Originally Posted by rexII143

1.) -2 4^√2 . 3^√3

2.) √10 . 2 3^√100

3.) 3^√7 . 4^√7

Note:

3^√ denotes cube root, 4^√ denotes fourth root and so on.........

thank you =)

Hope I understand your notation correctly.

1.) -2*4^(1/4)*3^(1/3)

-2*sqrt(2)*3^(1/3)

2.) sqrt(10)*2*100^(1/3)

sqrt(10)*2*10^(2/3)

10^(1/2)*2*10^(2/3)

20*10^(1/6)

3.) 7^(1/3)*7^(1/4)

7^(7/12)

And I'll complete the others later during my lunch break- let me know if that's the notation you intended.
• Jan 16th 2007, 04:53 AM
topsquark
Quote:

Originally Posted by rexII143

1.) -2 4^√2 . 3^√3

Typically I would take this to be simplified. I'm only going to do the first one to check that I am showing you how to do what is intended. I am presuming you want this all to be put under one radical.

There are two basic concepts here:
1) $\sqrt[n]{a} = (a)^{1/n}$

2) $a^{(1/n)} b^{(1/n)} = (ab)^{(1/n)}$

(Those and getting the lcm of two numbers.)
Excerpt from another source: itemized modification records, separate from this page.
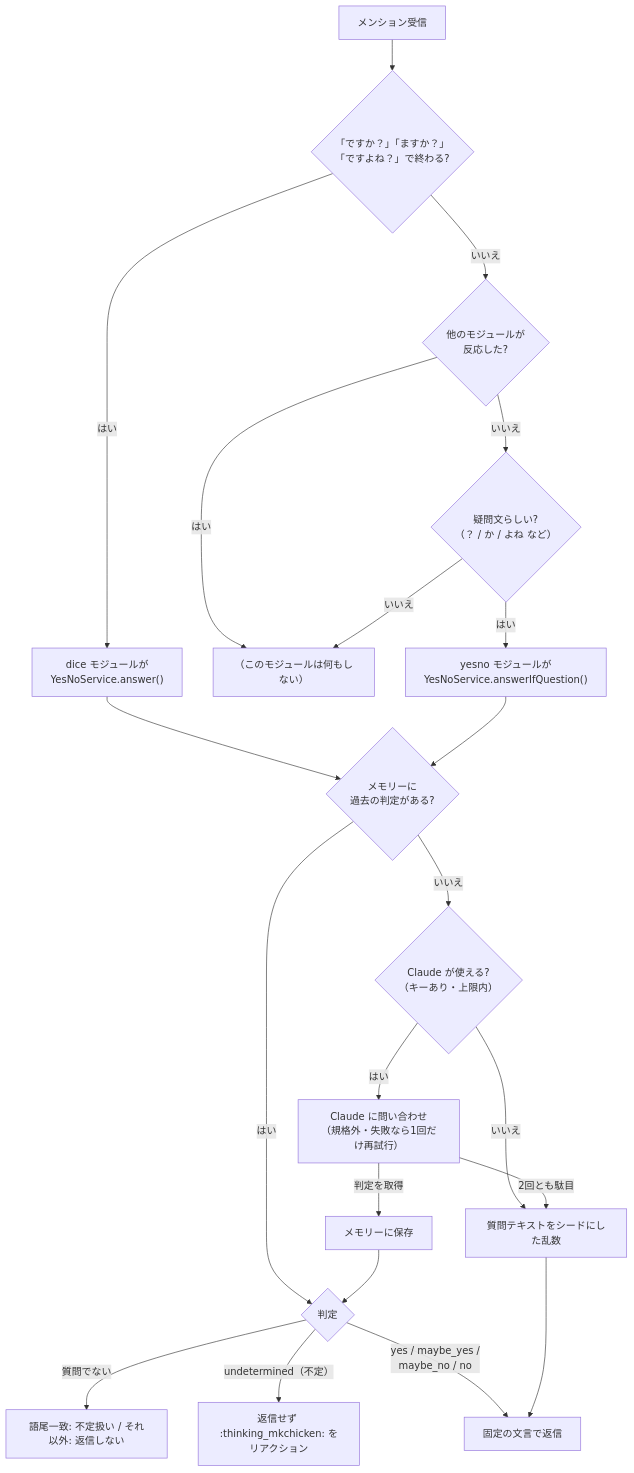
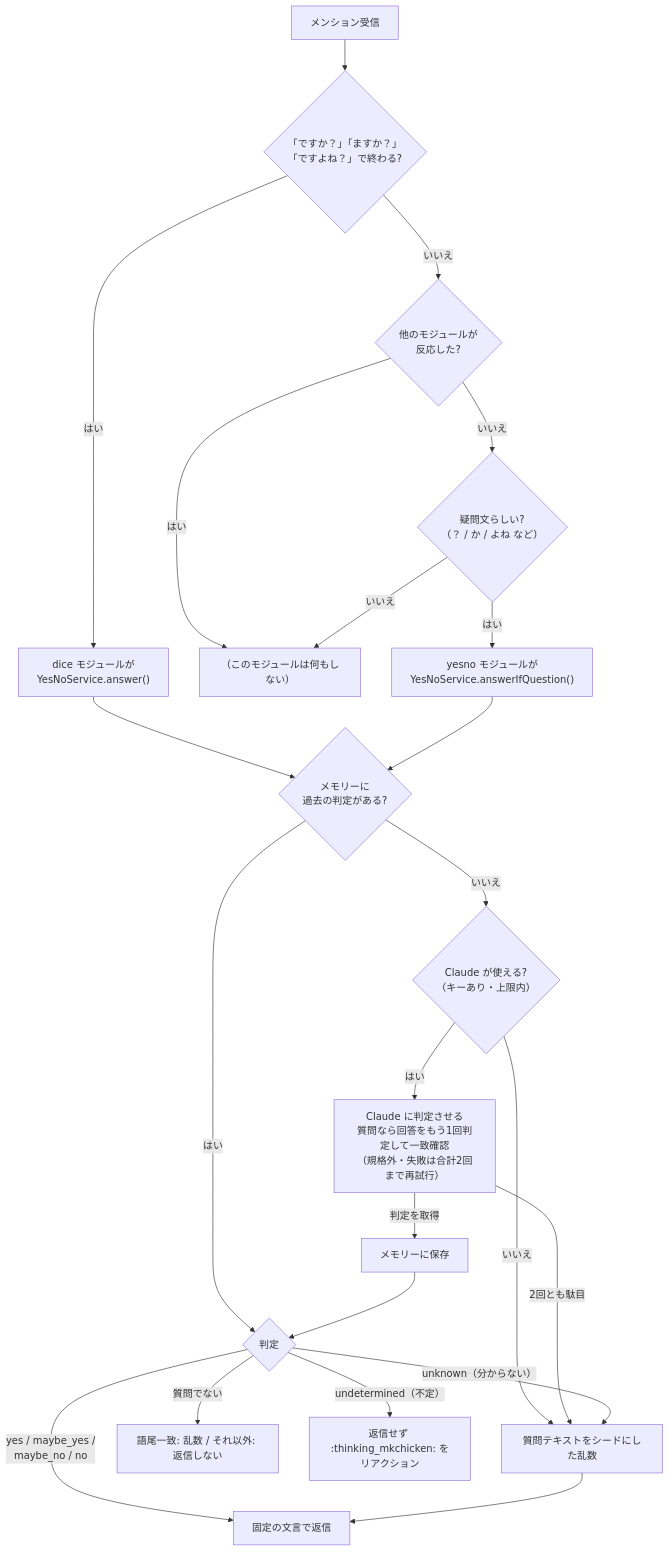
One commit to emtkmkk/ai changed the diagram in src/modules/yesno/README.md. Above: the diagram before and after it, drawn with Mermaid. The commit also changed other lines of this file and 3 other files, not shown here.

````diff
--- a/src/modules/yesno/README.md
+++ b/src/modules/yesno/README.md
@@ -7,22 +7,23 @@
 ```mermaid
 flowchart TD
     A["メンション受信"] --> B{"「ですか？」「ますか？」<br/>「ですよね？」で終わる?"}
     B -- はい --> C["dice モジュールが<br/>YesNoService.answer()"]
     B -- いいえ --> D{"他のモジュールが<br/>反応した?"}
     D -- はい --> Z["（このモジュールは何もしない）"]
     D -- いいえ --> E{"疑問文らしい?<br/>（？ / か / よね など）"}
     E -- いいえ --> Z
     E -- はい --> F["yesno モジュールが<br/>YesNoService.answerIfQuestion()"]
     C --> G
     F --> G{"メモリーに<br/>過去の判定がある?"}
     G -- はい --> K
     G -- いいえ --> H{"Claude が使える?<br/>（キーあり・上限内）"}
     H -- いいえ --> R["質問テキストをシードにした乱数"]
-    H -- はい --> I["Claude に問い合わせ<br/>（規格外・失敗なら1回だけ再試行）"]
+    H -- はい --> I["Claude に判定させる<br/>質問なら回答をもう1回判定して一致確認<br/>（規格外・失敗は合計2回まで再試行）"]
     I -- 2回とも駄目 --> R
     I -- 判定を取得 --> J["メモリーに保存"] --> K{"判定"}
-    K -- 質問でない --> L["語尾一致: 不定扱い / それ以外: 返信しない"]
+    K -- 質問でない --> L["語尾一致: 乱数 / それ以外: 返信しない"]
+    K -- unknown（分からない） --> R
     K -- undetermined（不定） --> U["返信せず :thinking_mkchicken: をリアクション"]
     K -- yes / maybe_yes /<br/>maybe_no / no --> M["固定の文言で返信"]
     R --> M
 ```
````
So let's simplify things a bit and just look at the $\sqrt[4]{2} \cdot \sqrt[3]{3}$.

$\sqrt[4]{2} \cdot \sqrt[3]{3} = 2^{1/4} \cdot 3^{1/3}$
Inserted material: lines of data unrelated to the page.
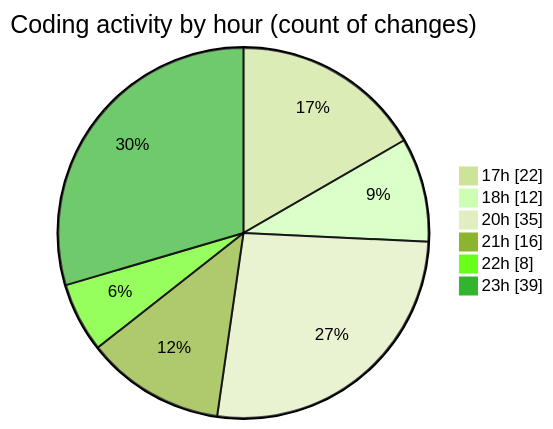
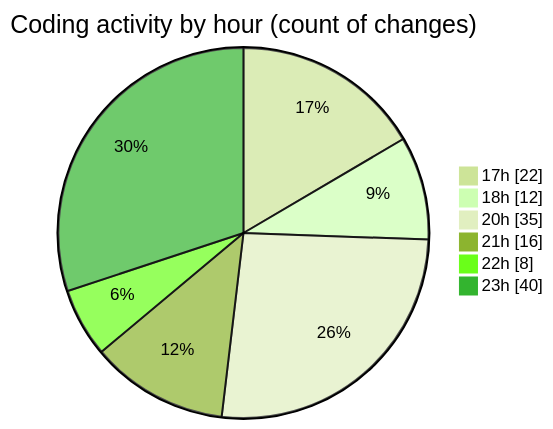
The second of 2 diagrams in 2025-10-30/skintrack/README.md (Netris89/code-tracking), drawn with Mermaid (forest theme) before and after one commit. The commit also changed other lines of this file and 1 other file, not shown here.

````diff
--- a/2025-10-30/skintrack/README.md
+++ b/2025-10-30/skintrack/README.md
@@ -38,10 +39,10 @@
 ```mermaid
 pie showData
 title Coding activity by hour (count of changes)
 "17h" : 22
 "18h" : 12
 "20h" : 35
 "21h" : 16
 "22h" : 8
-"23h" : 39
+"23h" : 40
 ```
````
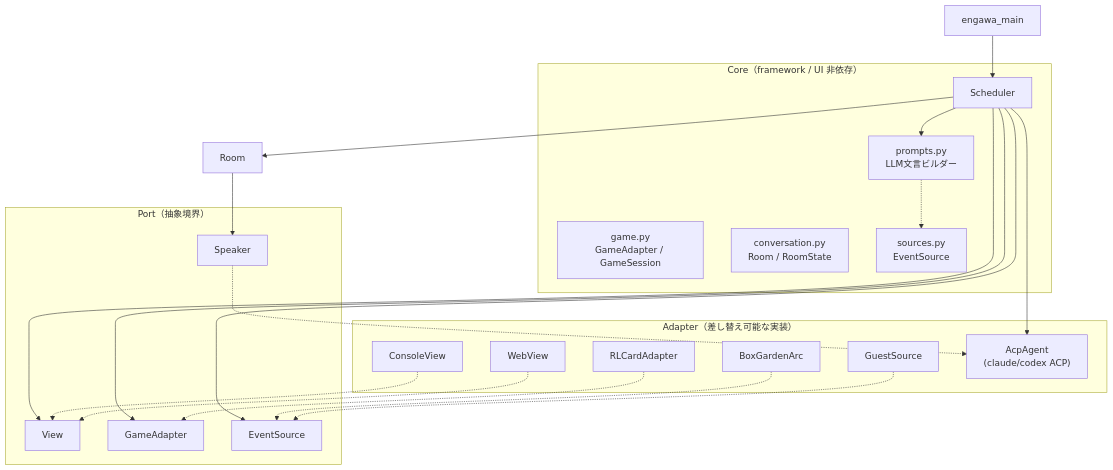
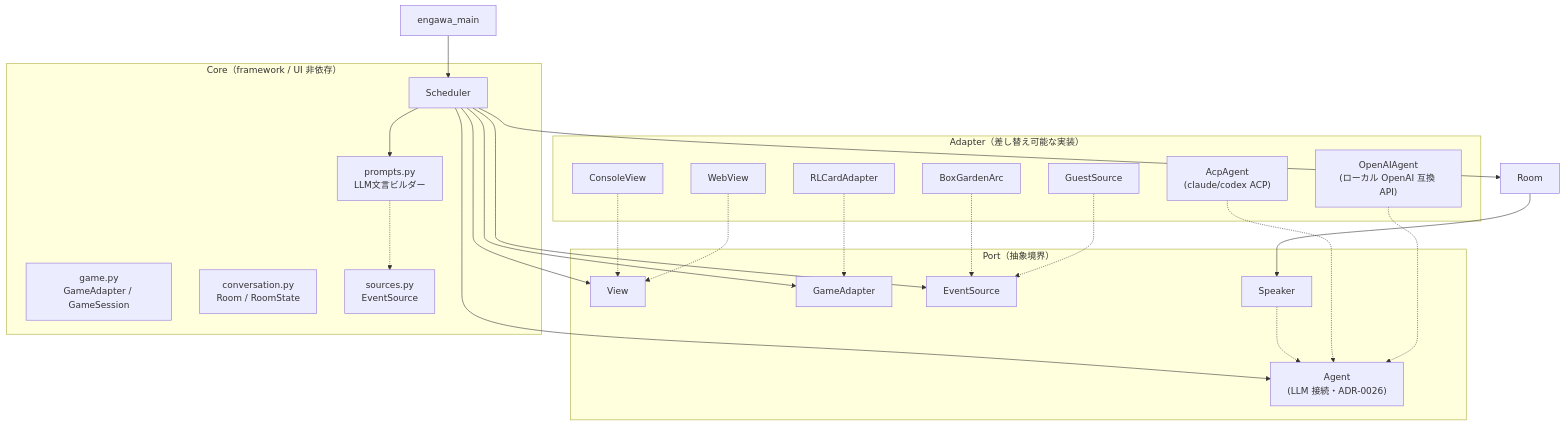
The seventh of 7 diagrams in docs/class-diagram.md (NiteC-a11y/Engawa), drawn with Mermaid before and after one commit. The commit also changed other lines of this file and 5 other files, not shown here.

Commit message:
docs: codex ドリフト点検の指摘7件を反映（ADR-0015 Inc3 顛末・TECH_RULES に中断不可例外・class-diagram の Agent ポート現行化＋utter_preemptible・ADR-0031 E2E 範囲限定・原則3 注記・584行を P5 時点実測と明記）

````diff
--- a/docs/class-diagram.md
+++ b/docs/class-diagram.md
@@ -429,43 +433,47 @@
 ```mermaid
 flowchart TB
     subgraph Core["Core（framework / UI 非依存）"]
         Scheduler
         game["game.py\nGameAdapter / GameSession"]
         conv["conversation.py\nRoom / RoomState"]
         sources["sources.py\nEventSource"]
         prompts["prompts.py\nLLM文言ビルダー"]
     end
 
     subgraph Ports["Port（抽象境界）"]
         View
         GameAdapter
         EventSource
         Speaker
+        AgentP["Agent\n(LLM 接続・ADR-0026)"]
     end
 
     subgraph Adapters["Adapter（差し替え可能な実装）"]
         ConsoleView
         WebView
         RLCardAdapter
         BoxGardenArc
         GuestSource
         AcpAgent["AcpAgent\n(claude/codex ACP)"]
+        OpenAIAgent["OpenAIAgent\n(ローカル OpenAI 互換 API)"]
     end
 
     engawa_main --> Scheduler
     Scheduler --> View
     Scheduler --> EventSource
     Scheduler --> GameAdapter
     Scheduler --> Room
-    Scheduler --> AcpAgent
+    Scheduler --> AgentP
     Scheduler --> prompts
     prompts -.-> sources
 
     ConsoleView -.-> View
     WebView -.-> View
     RLCardAdapter -.-> GameAdapter
     BoxGardenArc -.-> EventSource
     GuestSource -.-> EventSource
     Room --> Speaker
-    Speaker -.-> AcpAgent
+    Speaker -.-> AgentP
+    AcpAgent -.-> AgentP
+    OpenAIAgent -.-> AgentP
 ```
````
Now, take a look at the denominators of the fractional exponents: 4 and 3. we want the least common multiple of 4 and 3. This is 12. So:
$\sqrt[4]{2} \cdot \sqrt[3]{3} = 2^{1/4} \cdot 3^{1/3}$ $= 2^{3/12} \cdot 3^{4/12} = (2^3)^{1/12} \cdot (3^4)^{1/12} = (2^3 \cdot 3^4)^{1/12}$

$= (8 \cdot 81)^{1/12} = \sqrt[12]{648}$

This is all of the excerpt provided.